So, why, despite all these vast differences, are there such deep similarities in Term Sheets? Start with the fact that there’s commonality in the approach of all good institutional investors: they all must exercise fiduciary responsibility on behalf of those whose money they are investing. This, in turn,  means the due diligence process needs to be thorough and professional, and the terms under which investments are made be sufficiently protective of the source of the invested capital. 

This fiduciary duty is made concrete in many of the standard provisions of a Term Sheet, whether that Term Sheet originates in Palo Alto or Shanghai. Indeed, the majority of the text in a Term Sheet is there to protect the fund’s Limited Partners from bad outcomes: share structure (preferred), board seats, liquidation preferences, anti-dilution provisions, preemptive rights, matters requiring special approval, performance guarantees. 

So far so familiar. 

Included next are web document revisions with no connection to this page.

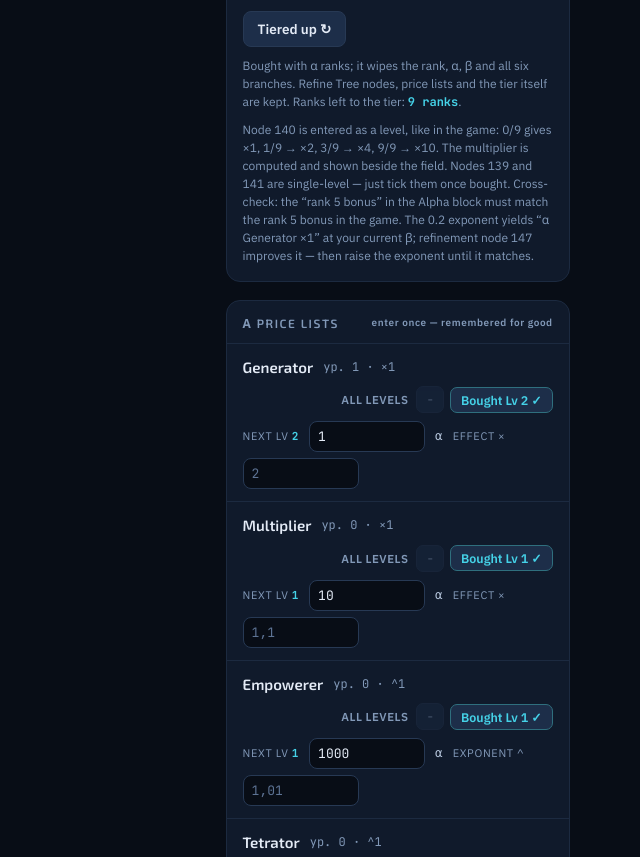
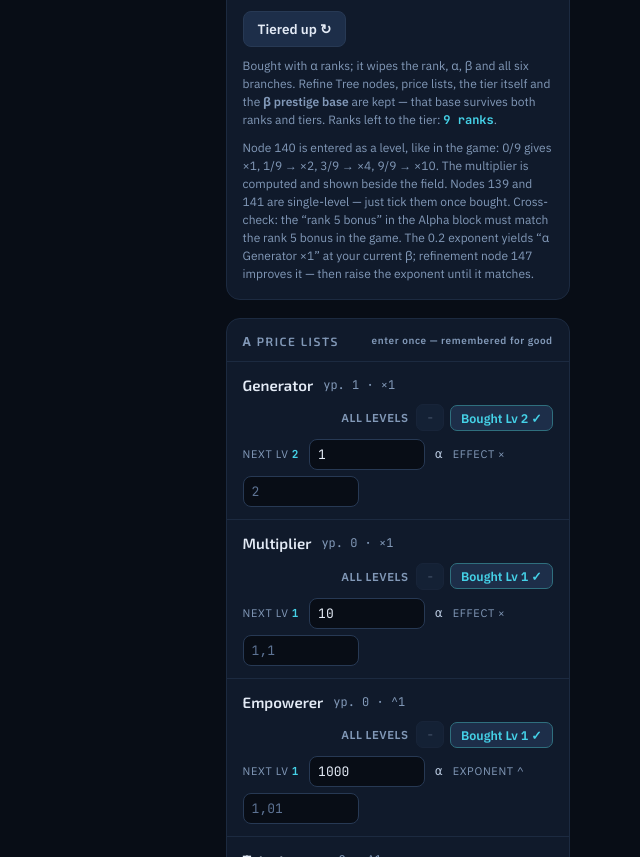
Before and after one commit to endiepq/rank-navigator, a plain HTML site: page index.html in a window 1280 px wide. Shown: the part 2404-3261 px from the top of the page, without its empty margins (640-1280 px from the left). Drawn offline with Linux system fonts and the light colour scheme.

Commit message:
Записать, что база β переживает смену ступени
Пользователь проверил в игре: престиж не сбрасывается при повышении
ступени. Инструмент так себя и вёл — кнопка «Ступень взята» базу не
трогала, — но нигде об этом не говорил, а я сам раньше этого не знал и
оговаривал как неизвестное.

Теперь это написано в подсказке ступени, в списке того, что
сохраняется, рядом с узлами и прайс-листами.

И дописано следствие в вердикт «не жми в этом подъёме»: раз база
остаётся навсегда, престиж не пропал — его надо нажать в начале
следующего подъёма, пока он стоит дёшево. Сам вердикт считает только
ближайший ранг и потому занижает ценность престижа; на длинной
дистанции он окупается почти при любом ускорении.

Co-Authored-By: Claude Opus 5 <noreply@anthropic.com>

```diff
--- a/index.html
+++ b/index.html
@@ -481,7 +481,7 @@
       "pv.wrap":"—",
       "pv.yes":"<b>Жми престиж сейчас.</b> Ускорение {m}, и ранг окажется в руках через {now} вместо {never}, если не жать. Ждать дальше смысла нет: прибавка растёт медленнее, чем уходит время.",
       "pv.wait":"<b>Подожди, жать рано.</b> Сейчас престиж даёт {m} и привёл бы к рангу через {now}. Если дотерпеть, пока α вырастет в {k} раз, будет {m2} и {wait}.",
-      "pv.never":"<b>Не жми в этом подъёме.</b> Ускорение всего {m}: нажав, придёшь к рангу через {now}, а просто доиграв — через {never}.",
+      "pv.never":"<b>Не жми в этом подъёме.</b> Ускорение всего {m}: нажав, придёшь к рангу через {now}, а просто доиграв — через {never}. Престиж при этом не пропал: база β остаётся навсегда, и после рангов, и после ступеней, — так что нажми его в начале следующего подъёма, пока он стоит дёшево.",
       "pv.unknown":"Чтобы сказать, жать престиж или ждать, мне нужно знать, когда начался подъём. Нажми «Ранг взят» или «Престиж нажат» в тот момент, когда сделаешь это в игре, — дальше посчитаю сам.",
       "pv.no":"Престиж сейчас ничего не ускорит.",
       "b.prestnote":"Престиж α→β: скорость α вырастет в <b class=\"val\" id=\"pr-speed\">—</b><span id=\"pr-wait\">, а если дотерпеть до требования ранга — в <b class=\"val\" id=\"pr-rankspeed\">—</b></span>.",
@@ -496,7 +496,7 @@
       "n.singn.t":"Достижение «СТО»: базы всех генераторов и множителей частиц умножаются на 1 + Сингулярность / 100. Вводи саму сингулярность, не множитель: при 100 выходит ×2.",
       "n.relichint":"Оба поля умножают базу обоих генераторов. Множитель сингулярности открывает узел 146, а само число смотри в <b>Сингулярность → Эффекты → Множитель сингулярности</b>. Нет реликвии или узла — оставь 1. Бонус ступени 2: <b class=\"val\" id=\"check-stupen2\">—</b>.",
       "btn.tierup":"Ступень взята ↻", "btn.prest":"Престиж нажат ↻",
-      "n.tierhint":"Покупается за ранги α и сносит ранг, α, β и все шесть веток. Узлы дерева, прайс-листы и сама ступень сохраняются. До ступени осталось <b class=\"val\" id=\"check-togo\">—</b>.",
+      "n.tierhint":"Покупается за ранги α и сносит ранг, α, β и все шесть веток. Узлы дерева, прайс-листы, сама ступень и <b>база β от престижа</b> сохраняются — она переживает и ранги, и ступени. До ступени осталось <b class=\"val\" id=\"check-togo\">—</b>.",
       "n.hint":"Узел 140 вводится уровнем, как в игре: 0/9 даёт ×1, 1/9 → ×2, 3/9 → ×4, 9/9 → ×10. Множитель считается сам и показан рядом с полем. Узлы 139 и 141 одноуровневые — просто ставь галочку, когда куплен. Сверка: «бонус ранга 5» в блоке «Альфа» должен совпасть с наградой за ранг 5 в игре. Показатель 0.2 даёт «α Генератор ×<span id=\"hint-bonus\">—</span>» при нынешних β; узел 147 его улучшает — тогда подними показатель, пока не сойдётся.",
       "pr.a":"Прайс-листы α", "pr.b":"Прайс-листы β", "pr.tag":"вводишь один раз — помнит навсегда",
       "pr.tetra":"<b>Тетратор</b> подписан в игре как <code>^^1.01</code>, но ведёт себя иначе: он <b>умножает</b> показатель усилителя на <b>1.035</b> за уровень. Поэтому в столбце «Степень ^» у него стоит 1.0324, а не то, что написано в игре. Проверено по двум замерам: показатель 1.18 требовал 1.21793, показатель 1.22 — 1.25992. Слагаемым это не объяснить: оно плывёт с 0.0379 до 0.0399, а отношение держится. Контроль — β, где тетратор на нуле: там цепочка сходится точно.",
@@ -565,7 +565,7 @@
       "pv.wrap":"—",
       "pv.yes":"<b>Press the prestige now.</b> It gives {m}, putting the rank in hand in {now} instead of {never}. Waiting gains nothing: the bonus grows slower than the time it costs.",
       "pv.wait":"<b>Hold off, it is too early.</b> Right now the prestige gives {m} and would reach the rank in {now}. Hold out until α is {k} times larger and it gives {m2} and {wait}.",
-      "pv.never":"<b>Do not press it this climb.</b> The speed-up is only {m}: pressing lands the rank in {now}, just finishing lands it in {never}.",
+      "pv.never":"<b>Do not press it this climb.</b> The speed-up is only {m}: pressing lands the rank in {now}, just finishing lands it in {never}. The prestige is not lost: the β base is permanent, surviving both ranks and tiers — so press it early in the next climb, while it is cheap.",
       "pv.unknown":"To say whether to press or wait I need to know when this climb started. Press “Ranked up” or “Prestiged” the moment you do it in the game and I will take it from there.",
       "pv.no":"A prestige would speed up nothing right now.",
       "b.prestnote":"An α→β prestige raises the α rate <b class=\"val\" id=\"pr-speed\">—</b><span id=\"pr-wait\">, or <b class=\"val\" id=\"pr-rankspeed\">—</b> if you hold out until the rank requirement</span>.",
@@ -580,7 +580,7 @@
       "n.singn.t":"The “ONE HUNDRED” achievement: the bases of all particle Generators and Multipliers are multiplied by 1 + Singularity / 100. Enter the Singularity count itself, not the multiplier: 100 gives ×2.",
       "n.relichint":"Both fields multiply the base of both Generators. The singularity multiplier is unlocked by node 146; read the number in <b>Singularity → Effects → Singularity mults</b>. No relic or node — leave it at 1. Tier 2 bonus: <b class=\"val\" id=\"check-stupen2\">—</b>.",
       "btn.tierup":"Tiered up ↻", "btn.prest":"Prestiged ↻",
-      "n.tierhint":"Bought with α ranks; it wipes the rank, α, β and all six branches. Refine Tree nodes, price lists and the tier itself are kept. Ranks left to the tier: <b class=\"val\" id=\"check-togo\">—</b>.",
+      "n.tierhint":"Bought with α ranks; it wipes the rank, α, β and all six branches. Refine Tree nodes, price lists, the tier itself and the <b>β prestige base</b> are kept — that base survives both ranks and tiers. Ranks left to the tier: <b class=\"val\" id=\"check-togo\">—</b>.",
       "n.hint":"Node 140 is entered as a level, like in the game: 0/9 gives ×1, 1/9 → ×2, 3/9 → ×4, 9/9 → ×10. The multiplier is computed and shown beside the field. Nodes 139 and 141 are single-level — just tick them once bought. Cross-check: the “rank 5 bonus” in the Alpha block must match the rank 5 bonus in the game. The 0.2 exponent yields “α Generator ×<span id=\"hint-bonus\">—</span>” at your current β; refinement node 147 improves it — then raise the exponent until it matches.",
       "pr.a":"α price lists", "pr.b":"β price lists", "pr.tag":"enter once — remembered for good",
       "pr.tetra":"The <b>Tetrator</b> reads <code>^^1.01</code> in the game but behaves differently: it <b>multiplies</b> the Empowerer exponent by <b>1.035</b> per level. So its “Exponent ^” column holds 1.0324 rather than what the game prints. Checked on two readings: an exponent of 1.18 needed 1.21793, an exponent of 1.22 needed 1.25992. An additive term cannot explain that — it drifts from 0.0379 to 0.0399 while the ratio holds. Control: on the β side, where the Tetrator is at zero, the chain matches exactly.",
```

The other big element of any Term Sheet, of course, is where the PE or VC firm is asserting primarily its own interests. The two most obvious areas: expiration dates and “no shop clauses”.  I was mildly surprised to see these in the Term Sheets recently submitted to clients of China First Capital. I’d mistakenly thought the “no shop clause”, in particular,  expressed a very local, American legalistic reality. In business negotiations, Americans need to specify as much as possible in writing, to protect against the ultimate evil of American business life: business litigation. 

Chinese, though, seem to have a far less obsessive need to document everything in writing, and certainly don’t have the same persistent, gnawing fear of litigation. It’s a “guanxi” society, where trust between individuals forms a more insoluble bond than any contractual term. 

A part of me, therefore, wishes the “no shop” clause hadn’t crossed the Pacific. I view them as the Pre Nuptial Agreement of the PE and VC investing world. They can create an air of mutual distrust, at a time when both sides are trying very hard to build a lasting partnership. 

A Term Sheet should serve the same fundamental goal: to allow great PE investors to put capital to work in truly outstanding investment opportunities, while limiting risk for the owners of that capital. I’m excited that the Term Sheets I’ve reviewed this week, once finalized,  will achieve this goal, and achieve phenomenal outcomes for everyone involved.